  3. ^ "Serie A: Roma's Edin Dzeko wins top scorer prize". goal.com. Retrieved 23 August 2018.
  4. ^ Editorial, Reuters. "Soccer-Bojinov joins Levski to resurrect career". U.K. Retrieved 24 August 2018.
  5. ^ Verschueren, Gianni. "Ranking the Greatest Free-Kick Takers of All Time". Bleacher Report. Retrieved 23 August 2018.
  6. ^ "The art of free-kick masters: Juninho, Mihajlović and Chilavert". These Football Times. 7 September 2015. Retrieved 23 August 2018.

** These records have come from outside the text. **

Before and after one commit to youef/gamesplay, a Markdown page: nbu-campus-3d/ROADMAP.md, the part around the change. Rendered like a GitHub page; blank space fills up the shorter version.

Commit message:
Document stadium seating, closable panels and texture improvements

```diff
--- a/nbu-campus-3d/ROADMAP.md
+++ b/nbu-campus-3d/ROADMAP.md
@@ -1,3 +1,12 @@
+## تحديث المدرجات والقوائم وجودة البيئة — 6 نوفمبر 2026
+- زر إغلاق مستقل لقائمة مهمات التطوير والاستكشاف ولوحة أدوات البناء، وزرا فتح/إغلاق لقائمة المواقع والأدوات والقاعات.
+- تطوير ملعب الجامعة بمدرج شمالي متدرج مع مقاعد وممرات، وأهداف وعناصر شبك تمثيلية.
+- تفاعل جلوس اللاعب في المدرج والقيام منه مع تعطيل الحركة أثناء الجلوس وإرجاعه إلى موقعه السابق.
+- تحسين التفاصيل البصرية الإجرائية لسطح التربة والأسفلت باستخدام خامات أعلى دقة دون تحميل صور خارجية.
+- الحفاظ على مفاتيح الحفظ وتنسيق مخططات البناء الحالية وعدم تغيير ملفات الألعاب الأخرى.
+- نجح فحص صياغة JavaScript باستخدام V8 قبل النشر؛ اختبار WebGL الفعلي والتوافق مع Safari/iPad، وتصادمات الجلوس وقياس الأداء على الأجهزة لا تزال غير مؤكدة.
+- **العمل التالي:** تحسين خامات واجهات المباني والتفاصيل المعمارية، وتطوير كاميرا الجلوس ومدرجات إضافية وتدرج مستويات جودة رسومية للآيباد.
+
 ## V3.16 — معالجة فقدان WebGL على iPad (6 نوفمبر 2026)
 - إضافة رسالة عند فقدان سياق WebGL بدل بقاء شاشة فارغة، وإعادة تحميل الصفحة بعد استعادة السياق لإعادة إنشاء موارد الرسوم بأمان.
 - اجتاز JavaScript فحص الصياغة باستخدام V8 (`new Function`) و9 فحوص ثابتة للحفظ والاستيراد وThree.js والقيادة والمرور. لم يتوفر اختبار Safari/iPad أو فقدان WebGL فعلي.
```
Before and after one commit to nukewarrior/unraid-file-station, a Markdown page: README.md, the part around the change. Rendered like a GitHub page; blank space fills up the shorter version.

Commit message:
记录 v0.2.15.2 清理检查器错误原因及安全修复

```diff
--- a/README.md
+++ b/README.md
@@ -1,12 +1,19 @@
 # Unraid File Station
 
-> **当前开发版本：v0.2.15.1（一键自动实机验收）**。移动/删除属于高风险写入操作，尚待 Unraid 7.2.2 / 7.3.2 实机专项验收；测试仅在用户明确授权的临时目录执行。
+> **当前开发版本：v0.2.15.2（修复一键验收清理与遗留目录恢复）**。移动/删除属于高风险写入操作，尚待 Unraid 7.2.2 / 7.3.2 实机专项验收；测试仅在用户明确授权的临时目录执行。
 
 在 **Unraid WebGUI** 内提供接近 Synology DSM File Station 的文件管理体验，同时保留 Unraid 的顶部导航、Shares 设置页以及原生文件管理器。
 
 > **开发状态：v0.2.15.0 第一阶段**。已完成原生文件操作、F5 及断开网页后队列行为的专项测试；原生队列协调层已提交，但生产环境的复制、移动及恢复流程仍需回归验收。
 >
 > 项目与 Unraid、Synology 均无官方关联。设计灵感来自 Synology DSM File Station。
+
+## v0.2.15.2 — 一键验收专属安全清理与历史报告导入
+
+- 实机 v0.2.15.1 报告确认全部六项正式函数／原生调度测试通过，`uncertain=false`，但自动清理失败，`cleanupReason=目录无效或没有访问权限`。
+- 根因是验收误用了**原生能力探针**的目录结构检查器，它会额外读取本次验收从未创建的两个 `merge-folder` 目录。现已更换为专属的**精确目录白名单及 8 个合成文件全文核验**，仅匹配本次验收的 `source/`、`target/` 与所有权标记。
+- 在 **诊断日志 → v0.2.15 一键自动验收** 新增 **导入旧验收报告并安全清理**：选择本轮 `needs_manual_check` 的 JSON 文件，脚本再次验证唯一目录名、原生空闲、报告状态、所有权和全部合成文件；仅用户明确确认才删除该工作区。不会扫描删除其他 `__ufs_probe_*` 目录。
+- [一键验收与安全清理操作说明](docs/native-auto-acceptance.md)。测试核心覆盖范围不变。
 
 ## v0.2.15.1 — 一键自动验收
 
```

  7. ^ "George Weah: Africa's only soccer player to have won the Ballon d'Or". The New Times. 28 November 2017. Retrieved 19 August 2018.
  8. ^ "Alfred Gomis: «Io, l'unico italiano al Mondiale per gli schiavi neri e per mio padre>>". Corriere della Sera (in Italian). Retrieved 24 August 2018.
  9. ^ Verschueren, Gianni. "Ranking the Greatest Free-Kick Takers of All Time". Bleacher Report. Retrieved 23 August 2018.
  10. ^ "The art of free-kick masters: Juninho, Mihajlović and Chilavert". These Football Times. 7 September 2015. Retrieved 23 August 2018.
  11. ^ "Pirlo raggiunge Mihajlovic a quota 28". Retrieved 23 August 2018.
  12. ^ "Chi ha fatto più gol in Serie A". Fox Sports. 9 November 2017. Retrieved 18 August 2018.
  13. ^ "10 All Time Top Scorers of Serie A". Sporteology. 20 April 2018. Retrieved 18 August 2018.